Diabetes prevalence is higher along U.S.-Mexico border than in nonborder regions, and numerous community-based organizations are addressing this diabetes disparity through prevention and management programs. However, the nature, scope, and effectiveness of these efforts and programs are not well documented. This study aims at identifying key characteristics of diabetes programs in a Texas-Mexico border region with a predominately Hispanic, underserved population. A survey is administered to 84 community-based organizations in the Lower Rio Grande Valley (LRGV); 25 organizations respond. Nineteen programs related to diabetes and healthy lifestyle behaviors are identified in the LRGV. The majority of the programs are based on guidelines of national and state professional associations and agencies; target low-income and minority populations; are offered at no cost; and include program evaluation activities. Future research should examine the effectiveness, as well as the fidelity of the guidelines, of diabetes programs in the border region.
ASJC Scopus subject areas

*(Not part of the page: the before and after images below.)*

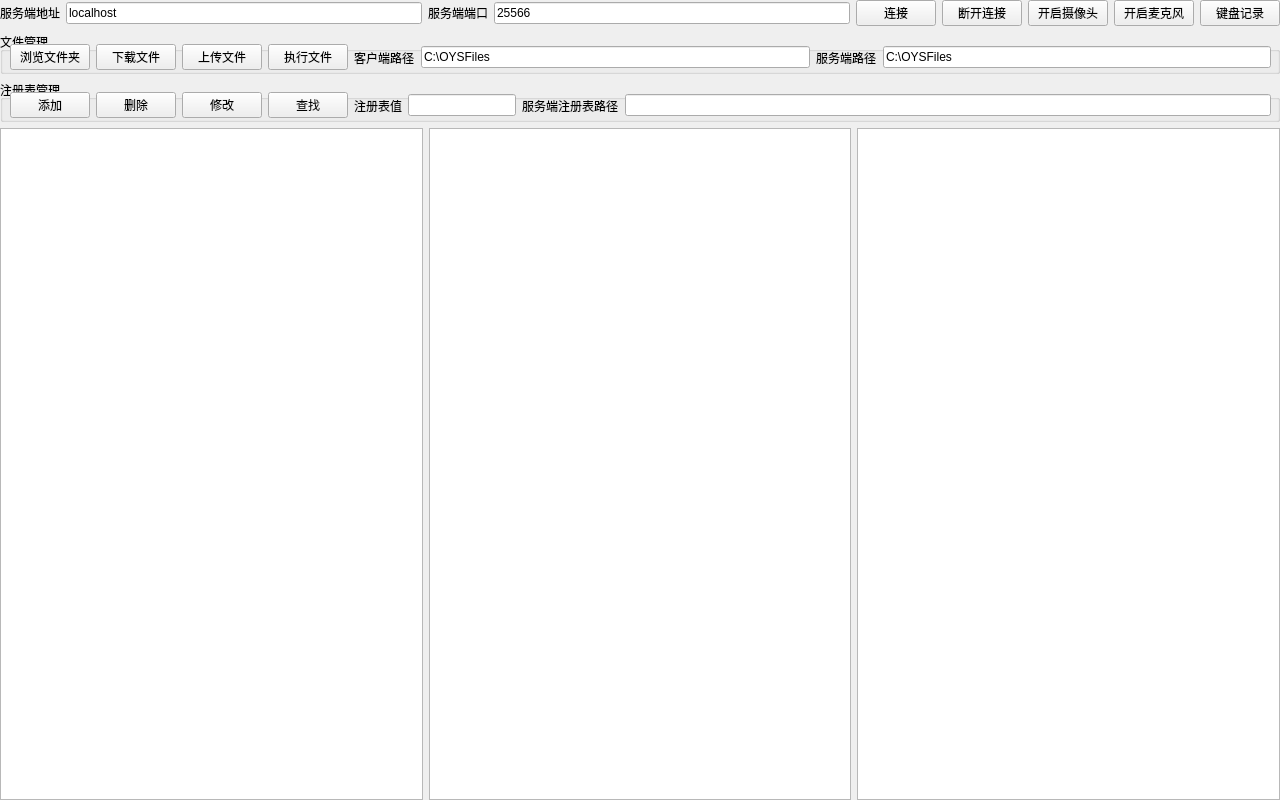
Above: src/client/client.ui from GrayJimars/O-Ur-S_WHU-Software-Security before the change. Below: the same form after it.
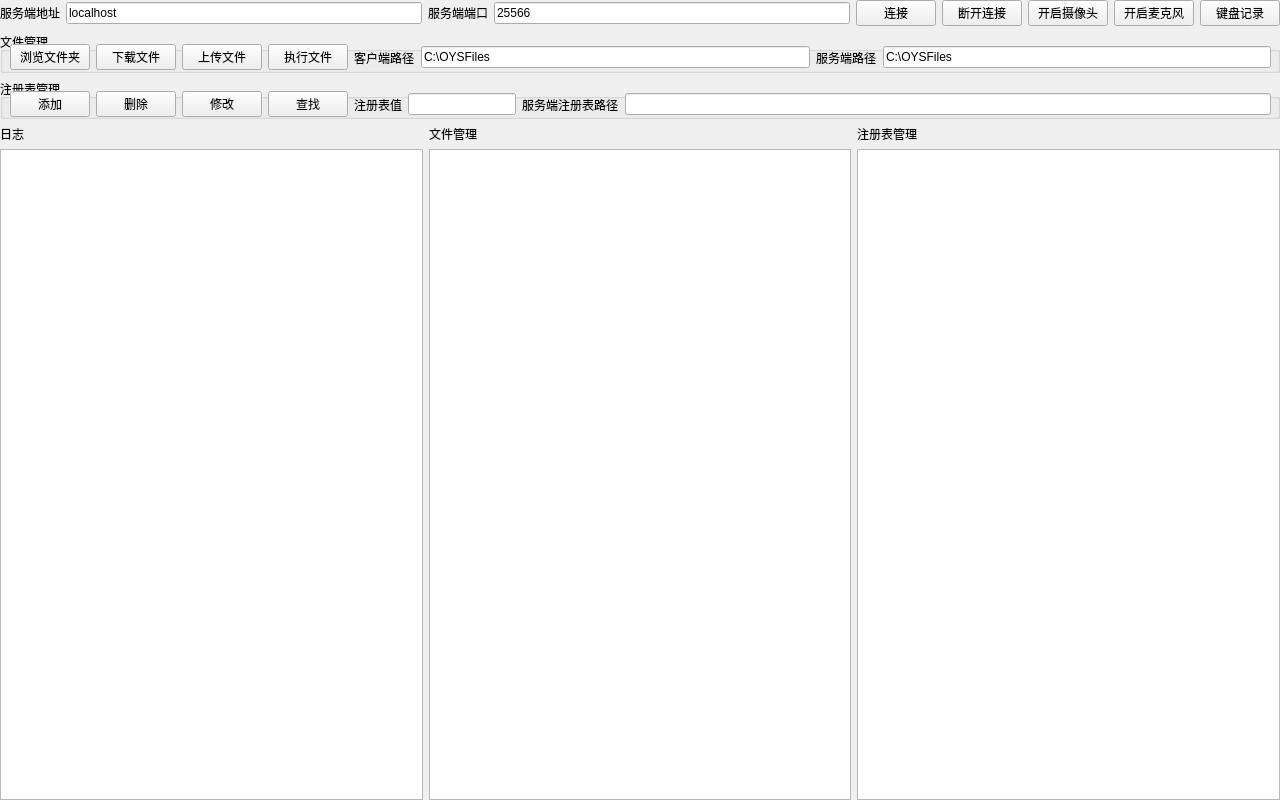
That is the form after the change.

```diff
--- a/src/client/client.ui
+++ b/src/client/client.ui
@@ -35,7 +35,7 @@
       <height>800</height>
      </rect>
     </property>
-    <layout class="QVBoxLayout" name="verticalLayout" stretch="0,1,1,16">
+    <layout class="QVBoxLayout" name="verticalLayout" stretch="0,1,1,0,16">
      <property name="sizeConstraint">
       <enum>QLayout::SetMaximumSize</enum>
      </property>
@@ -259,17 +259,42 @@
        </widget>
       </widget>
      </item>
+     <item>
+      <layout class="QHBoxLayout" name="horizontalLayout_3">
+       <item>
+        <widget class="QLabel" name="label_5">
+         <property name="text">
+          <string>日志</string>
+         </property>
+        </widget>
+       </item>
+       <item>
+        <widget class="QLabel" name="label_7">
+         <property name="text">
+          <string>文件管理</string>
+         </property>
+        </widget>
+       </item>
+       <item>
+        <widget class="QLabel" name="label_6">
+         <property name="text">
+          <string>注册表管理</string>
+         </property>
+        </widget>
+       </item>
+      </layout>
+     </item>
      <item>
       <layout class="QHBoxLayout" name="horizontalLayout_2">
        <item>
         <widget class="QTextBrowser" name="textBrowser"/>
        </item>
-       <item>
-        <widget class="QTextBrowser" name="regManagerOutput"/>
-       </item>
        <item>
         <widget class="QTextBrowser" name="fileManagerOutput"/>
        </item>
+       <item>
+        <widget class="QTextBrowser" name="regManagerOutput"/>
+       </item>
       </layout>
      </item>
     </layout>
```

- Public Health, Environmental and Occupational Health
- Nursing (miscellaneous)